We’re well acquainted with the dire environmental and health consequences of drilling and fracking for gas in local communities, but proposals like the LNG facility in the waters off New York and New Jersey and the proposed pipelines and compressor stations would bring these hazards to every community through which the gas would be transported, causing contamination and leaked methane – the main component of natural gas – which is a potent greenhouse gas.

Today, Catskill Mountainkeeper is joining Earthjustice, Riverkeeper, Clean Act Council, Delaware-Otsego Audubon Society, Delaware Riverkeeper Network, and the Sierra Club to file extensive comments to urge the Federal Energy Regulatory Commission (FERC) to deny the application for the Constitution Pipeline. Building a massive natural gas infrastructure is the wrong choice for New York and our country.  It must be stopped. Catskill Mountainkeeper is fighting hard to raise awareness of the dangers of continuing along this treacherous path and is advocating for renewable, sustainable energy choices.

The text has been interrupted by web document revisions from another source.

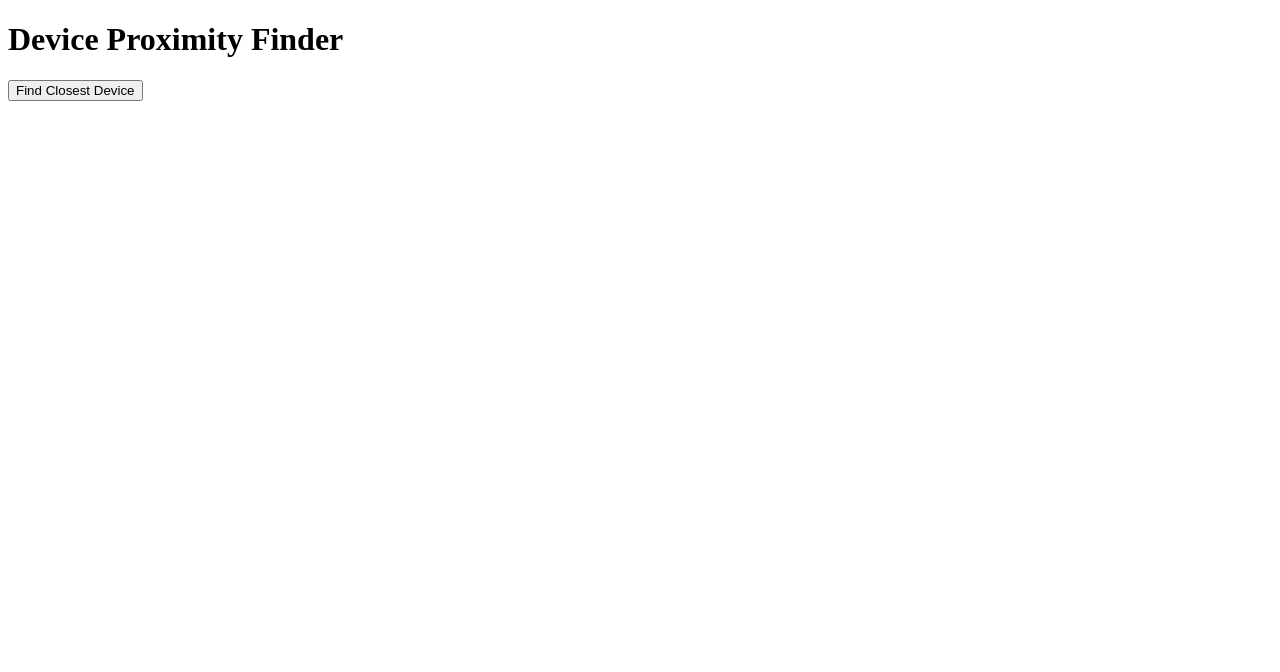
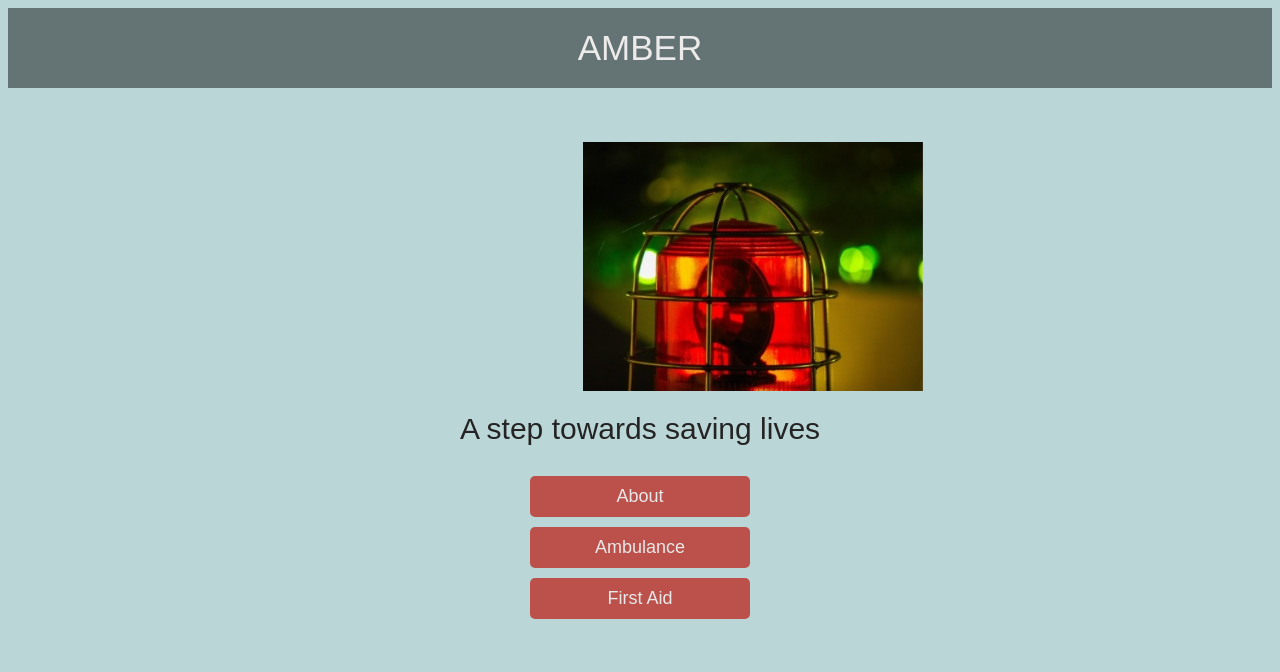
Before and after one commit to Ab-tldr/Hack_Battle, a plain HTML site: page index.html in a window 1280 px wide. Drawn offline with Linux system fonts and the light colour scheme.

Commit message:
50 per cent

```diff
--- a/index.html
+++ b/index.html
@@ -1,39 +1,67 @@
 <!DOCTYPE html>
 <html>
 <head>
-    <title>Device Proximity Finder</title>
-    <script>
-        // Function to retrieve the GPS location of the user's device
-        function getUserLocation() {
-            if ("geolocation" in navigator) {
-                navigator.geolocation.getCurrentPosition(function(position) {
-                    // Send the user's location to the backend for comparison
-                    fetch('/compare-locations', {
-                        method: 'POST',
-                        headers: {
-                            'Content-Type': 'application/json'
-                        },
-                        body: JSON.stringify({
-                            lat: position.coords.latitude,
-                            lon: position.coords.longitude
-                        })
-                    })
-                    .then(response => response.json())
-                    .then(data => {
-                        // Display the result, i.e., which device is closest
-                        document.getElementById('result').innerHTML = `Closest device: ${data.closestDevice}`;
-                    })
-                    .catch(error => console.error('Error:', error));
-                });
-            } else {
-                alert('Geolocation is not supported in your browser.');
-            }
+    <title>Amber - Saving Lives</title>
+    <style>
+        body {
+            font-family: Arial, Helvetica, sans-serif;
+            text-align: center;
+            background-color: #bbd6d6;
+
         }
-    </script>
+        .header {
+            background-color: #647374;
+            color: rgb(237, 234, 234);
+            padding: 20px;
+            font-size: 35px;
+        }
+        .content {
+            padding: 40px;
+            font-size: 30px;
+            color: #252424
+        }
+        .button {
+            display: block;
+            width: 200px;
+            margin: 10px auto;
+            padding: 10px;
+            background-color: #bb514a;
+            color: rgb(233, 232, 232);
+            text-decoration: none;
+            border: none;
+            border-radius: 5px;
+            font-size: 18px;
+            cursor: pointer;
+        }
+        .img {
+
+            width:200px;
+            height:200px;
+            margin-left:575px;
+        }
+        .center{
+            display: block;
+            margin-left: auto;
+            margin-right: auto;
+            width: 170%;
+        }
+    </style>
 </head>
 <body>
-    <h1>Device Proximity Finder</h1>
-    <button onclick="getUserLocation()">Find Closest Device</button>
-    <p id="result"></p>
+    <div class="header">
+        AMBER
+    </div>
+    <br><br><br>
+    <div class="img">
+        <img src = "images/siren.jpg" alt = "Siren" class ="center">
+    </div>
+    <section id = "options">
+    <div class="content">
+        <p>A step towards saving lives</p>
+        <a href="about.html" class="button">About</a>
+        <a href="ambulance.html" class="button">Ambulance</a>
+        <a href="firstaid.html" class="button">First Aid</a>
+    </div>
+    </body></section>
 </body>
 </html>
```
Also changed, not shown: about.html (added, +33 -0 lines), ambulance.html (added, +48 -0 lines), firstaid.html (added, +89 -0 lines), gps.html (added, +19 -0 lines), images/Amb2.jpg (added), images/plus.jpg (added), images/siren.jpg (added).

Summer Supper at Neversink Farm

A Mid-Summer Afternoon Supper to Benefit Catskill Mountainkeeper

On Saturday, July 13th, join us for a special late-afternoon summer supper as we celebrate the seasonal bounty of the Catskills at Neversink Farm.  You are invited to tour the farm while enjoying delicious, locally-sourced foods that have been thoughtfully prepared by James Beard award-winning chef, Patrick Connolly.  Bring the whole family and enjoy a slow summer afternoon strolling through the lush fields and rolling riverside pastures of Neversink Farm.  Sample fine foods and beverages amongst gorgeous cut flower and vegetable fields, while listening to the old-timey sounds of the Poison Love string trio.

When: Saturday, July 13th from 4:00 – 7:00 PM
Where: Neversink Farm in Claryville, NY.

Adults - $60
Youth (under 18) - $25
Children under 5 - Free
To purchase your tickets today, click here

All proceeds from the event go to support the work of Catskill Mountainkeeper.